| What this task involves |
The entries below must be repeated exactly. None may be skipped.

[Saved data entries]
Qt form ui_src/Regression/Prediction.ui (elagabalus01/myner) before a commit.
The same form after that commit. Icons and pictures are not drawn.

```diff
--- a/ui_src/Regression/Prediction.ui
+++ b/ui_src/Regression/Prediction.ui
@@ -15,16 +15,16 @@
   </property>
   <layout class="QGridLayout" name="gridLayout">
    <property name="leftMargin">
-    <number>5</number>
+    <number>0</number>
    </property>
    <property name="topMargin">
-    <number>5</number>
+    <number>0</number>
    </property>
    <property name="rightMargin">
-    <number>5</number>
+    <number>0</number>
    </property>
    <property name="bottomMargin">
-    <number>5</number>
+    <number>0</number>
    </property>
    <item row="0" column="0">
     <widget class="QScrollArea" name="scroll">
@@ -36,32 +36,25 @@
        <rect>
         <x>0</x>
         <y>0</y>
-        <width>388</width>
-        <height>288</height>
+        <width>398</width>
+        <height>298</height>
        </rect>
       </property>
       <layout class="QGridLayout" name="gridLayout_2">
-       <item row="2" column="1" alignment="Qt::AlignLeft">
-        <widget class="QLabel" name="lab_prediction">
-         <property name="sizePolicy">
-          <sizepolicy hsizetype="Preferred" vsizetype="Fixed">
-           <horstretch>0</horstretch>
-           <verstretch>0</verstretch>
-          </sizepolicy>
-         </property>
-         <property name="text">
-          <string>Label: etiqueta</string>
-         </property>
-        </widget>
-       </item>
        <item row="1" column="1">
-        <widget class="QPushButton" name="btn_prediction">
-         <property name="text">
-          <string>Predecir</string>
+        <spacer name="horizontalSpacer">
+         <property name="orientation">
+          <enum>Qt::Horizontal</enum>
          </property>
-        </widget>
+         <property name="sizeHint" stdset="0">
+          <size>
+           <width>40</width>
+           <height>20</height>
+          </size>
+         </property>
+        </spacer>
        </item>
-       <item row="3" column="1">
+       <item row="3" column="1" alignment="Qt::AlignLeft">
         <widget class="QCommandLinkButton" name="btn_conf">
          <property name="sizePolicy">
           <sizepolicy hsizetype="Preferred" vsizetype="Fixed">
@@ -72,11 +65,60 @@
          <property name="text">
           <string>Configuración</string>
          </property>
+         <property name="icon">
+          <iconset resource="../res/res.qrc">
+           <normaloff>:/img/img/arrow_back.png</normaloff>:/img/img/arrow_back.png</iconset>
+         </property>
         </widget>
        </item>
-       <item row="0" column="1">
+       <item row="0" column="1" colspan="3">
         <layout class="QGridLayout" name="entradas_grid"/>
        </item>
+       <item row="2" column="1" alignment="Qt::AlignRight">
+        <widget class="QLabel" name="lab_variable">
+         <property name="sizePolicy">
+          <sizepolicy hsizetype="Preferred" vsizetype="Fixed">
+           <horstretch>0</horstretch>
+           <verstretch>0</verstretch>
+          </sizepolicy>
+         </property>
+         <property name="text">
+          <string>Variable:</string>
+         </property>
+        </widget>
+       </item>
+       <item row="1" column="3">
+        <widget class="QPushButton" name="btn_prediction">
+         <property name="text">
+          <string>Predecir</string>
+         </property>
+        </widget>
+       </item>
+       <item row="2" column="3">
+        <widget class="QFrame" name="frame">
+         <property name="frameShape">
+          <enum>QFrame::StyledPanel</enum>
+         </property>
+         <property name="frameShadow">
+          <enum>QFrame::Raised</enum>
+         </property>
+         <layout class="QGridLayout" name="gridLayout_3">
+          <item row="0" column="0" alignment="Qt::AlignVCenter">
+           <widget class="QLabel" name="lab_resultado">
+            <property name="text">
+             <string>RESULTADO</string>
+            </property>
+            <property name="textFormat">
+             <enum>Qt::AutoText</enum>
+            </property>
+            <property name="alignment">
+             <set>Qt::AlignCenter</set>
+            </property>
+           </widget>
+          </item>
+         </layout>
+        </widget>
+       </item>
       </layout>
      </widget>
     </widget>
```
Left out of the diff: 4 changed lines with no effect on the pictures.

| Exercise answer |
Qt form ui_src/Regression/Prediction.ui (elagabalus01/myner) before a commit.
The same form after that commit. Icons and pictures are not drawn.

```diff
--- a/ui_src/Regression/Prediction.ui
+++ b/ui_src/Regression/Prediction.ui
@@ -15,16 +15,16 @@
   </property>
   <layout class="QGridLayout" name="gridLayout">
    <property name="leftMargin">
-    <number>5</number>
+    <number>0</number>
    </property>
    <property name="topMargin">
-    <number>5</number>
+    <number>0</number>
    </property>
    <property name="rightMargin">
-    <number>5</number>
+    <number>0</number>
    </property>
    <property name="bottomMargin">
-    <number>5</number>
+    <number>0</number>
    </property>
    <item row="0" column="0">
     <widget class="QScrollArea" name="scroll">
@@ -36,32 +36,25 @@
        <rect>
         <x>0</x>
         <y>0</y>
-        <width>388</width>
-        <height>288</height>
+        <width>398</width>
+        <height>298</height>
        </rect>
       </property>
       <layout class="QGridLayout" name="gridLayout_2">
-       <item row="2" column="1" alignment="Qt::AlignLeft">
-        <widget class="QLabel" name="lab_prediction">
-         <property name="sizePolicy">
-          <sizepolicy hsizetype="Preferred" vsizetype="Fixed">
-           <horstretch>0</horstretch>
-           <verstretch>0</verstretch>
-          </sizepolicy>
-         </property>
-         <property name="text">
-          <string>Label: etiqueta</string>
-         </property>
-        </widget>
-       </item>
        <item row="1" column="1">
-        <widget class="QPushButton" name="btn_prediction">
-         <property name="text">
-          <string>Predecir</string>
+        <spacer name="horizontalSpacer">
+         <property name="orientation">
+          <enum>Qt::Horizontal</enum>
          </property>
-        </widget>
+         <property name="sizeHint" stdset="0">
+          <size>
+           <width>40</width>
+           <height>20</height>
+          </size>
+         </property>
+        </spacer>
        </item>
-       <item row="3" column="1">
+       <item row="3" column="1" alignment="Qt::AlignLeft">
         <widget class="QCommandLinkButton" name="btn_conf">
          <property name="sizePolicy">
           <sizepolicy hsizetype="Preferred" vsizetype="Fixed">
@@ -72,11 +65,60 @@
          <property name="text">
           <string>Configuración</string>
          </property>
+         <property name="icon">
+          <iconset resource="../res/res.qrc">
+           <normaloff>:/img/img/arrow_back.png</normaloff>:/img/img/arrow_back.png</iconset>
+         </property>
         </widget>
        </item>
-       <item row="0" column="1">
+       <item row="0" column="1" colspan="3">
         <layout class="QGridLayout" name="entradas_grid"/>
        </item>
+       <item row="2" column="1" alignment="Qt::AlignRight">
+        <widget class="QLabel" name="lab_variable">
+         <property name="sizePolicy">
+          <sizepolicy hsizetype="Preferred" vsizetype="Fixed">
+           <horstretch>0</horstretch>
+           <verstretch>0</verstretch>
+          </sizepolicy>
+         </property>
+         <property name="text">
+          <string>Variable:</string>
+         </property>
+        </widget>
+       </item>
+       <item row="1" column="3">
+        <widget class="QPushButton" name="btn_prediction">
+         <property name="text">
+          <string>Predecir</string>
+         </property>
+        </widget>
+       </item>
+       <item row="2" column="3">
+        <widget class="QFrame" name="frame">
+         <property name="frameShape">
+          <enum>QFrame::StyledPanel</enum>
+         </property>
+         <property name="frameShadow">
+          <enum>QFrame::Raised</enum>
+         </property>
+         <layout class="QGridLayout" name="gridLayout_3">
+          <item row="0" column="0" alignment="Qt::AlignVCenter">
+           <widget class="QLabel" name="lab_resultado">
+            <property name="text">
+             <string>RESULTADO</string>
+            </property>
+            <property name="textFormat">
+             <enum>Qt::AutoText</enum>
+            </property>
+            <property name="alignment">
+             <set>Qt::AlignCenter</set>
+            </property>
+           </widget>
+          </item>
+         </layout>
+        </widget>
+       </item>
       </layout>
      </widget>
     </widget>
```
Left out of the diff: 4 changed lines with no effect on the pictures.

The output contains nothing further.